• Task prompt: The required lines are those that contain "sklearn"; pull them out of the data and copy them.

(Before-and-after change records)
****************************************

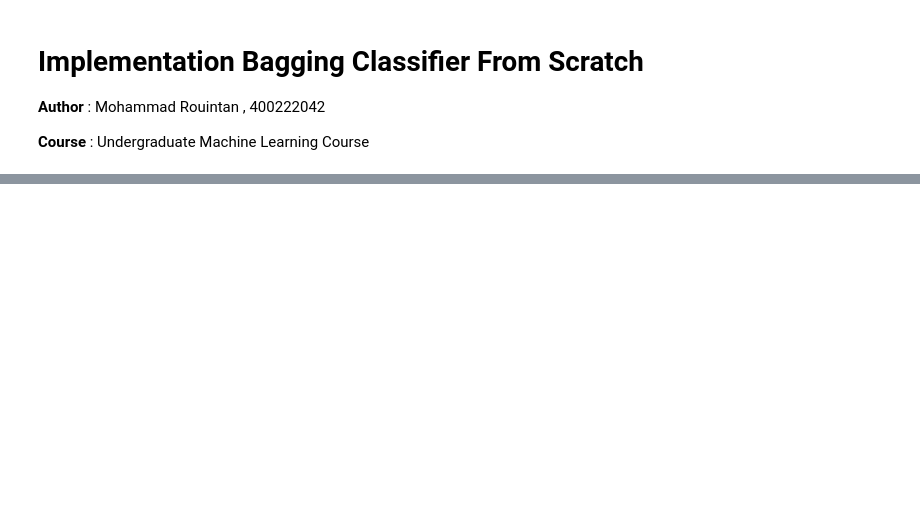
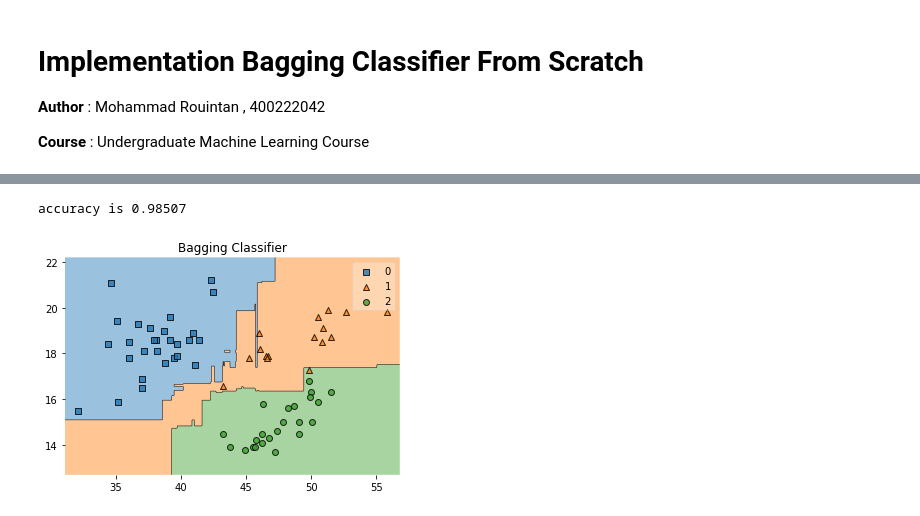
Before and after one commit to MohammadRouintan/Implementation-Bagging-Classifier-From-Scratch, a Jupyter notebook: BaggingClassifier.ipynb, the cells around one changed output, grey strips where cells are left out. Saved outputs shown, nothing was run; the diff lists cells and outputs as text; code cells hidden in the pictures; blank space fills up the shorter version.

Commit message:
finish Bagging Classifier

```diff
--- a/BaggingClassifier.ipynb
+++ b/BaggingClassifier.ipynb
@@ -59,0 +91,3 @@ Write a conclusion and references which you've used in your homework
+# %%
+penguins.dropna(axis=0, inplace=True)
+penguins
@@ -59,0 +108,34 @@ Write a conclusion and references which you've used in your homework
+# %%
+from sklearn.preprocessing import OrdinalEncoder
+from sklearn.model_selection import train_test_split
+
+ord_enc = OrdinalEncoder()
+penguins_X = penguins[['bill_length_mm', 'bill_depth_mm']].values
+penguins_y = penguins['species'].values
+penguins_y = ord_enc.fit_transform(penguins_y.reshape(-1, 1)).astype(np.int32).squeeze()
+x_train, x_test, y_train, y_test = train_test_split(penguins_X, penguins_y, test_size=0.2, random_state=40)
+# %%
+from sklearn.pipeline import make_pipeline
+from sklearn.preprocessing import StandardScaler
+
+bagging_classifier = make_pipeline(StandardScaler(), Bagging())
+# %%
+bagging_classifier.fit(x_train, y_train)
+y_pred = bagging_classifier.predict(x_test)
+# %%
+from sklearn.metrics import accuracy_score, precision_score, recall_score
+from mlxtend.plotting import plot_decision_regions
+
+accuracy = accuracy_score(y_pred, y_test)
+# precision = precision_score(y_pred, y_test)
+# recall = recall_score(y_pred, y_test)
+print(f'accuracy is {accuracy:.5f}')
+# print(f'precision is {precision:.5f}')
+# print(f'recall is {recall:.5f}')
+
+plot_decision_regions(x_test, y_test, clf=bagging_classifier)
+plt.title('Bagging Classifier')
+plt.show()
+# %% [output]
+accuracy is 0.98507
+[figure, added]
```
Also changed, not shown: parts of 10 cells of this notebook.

****************************************

• Solution to the problem:
+from sklearn.preprocessing import OrdinalEncoder
+from sklearn.model_selection import train_test_split
+from sklearn.pipeline import make_pipeline
+from sklearn.preprocessing import StandardScaler
+from sklearn.metrics import accuracy_score, precision_score, recall_score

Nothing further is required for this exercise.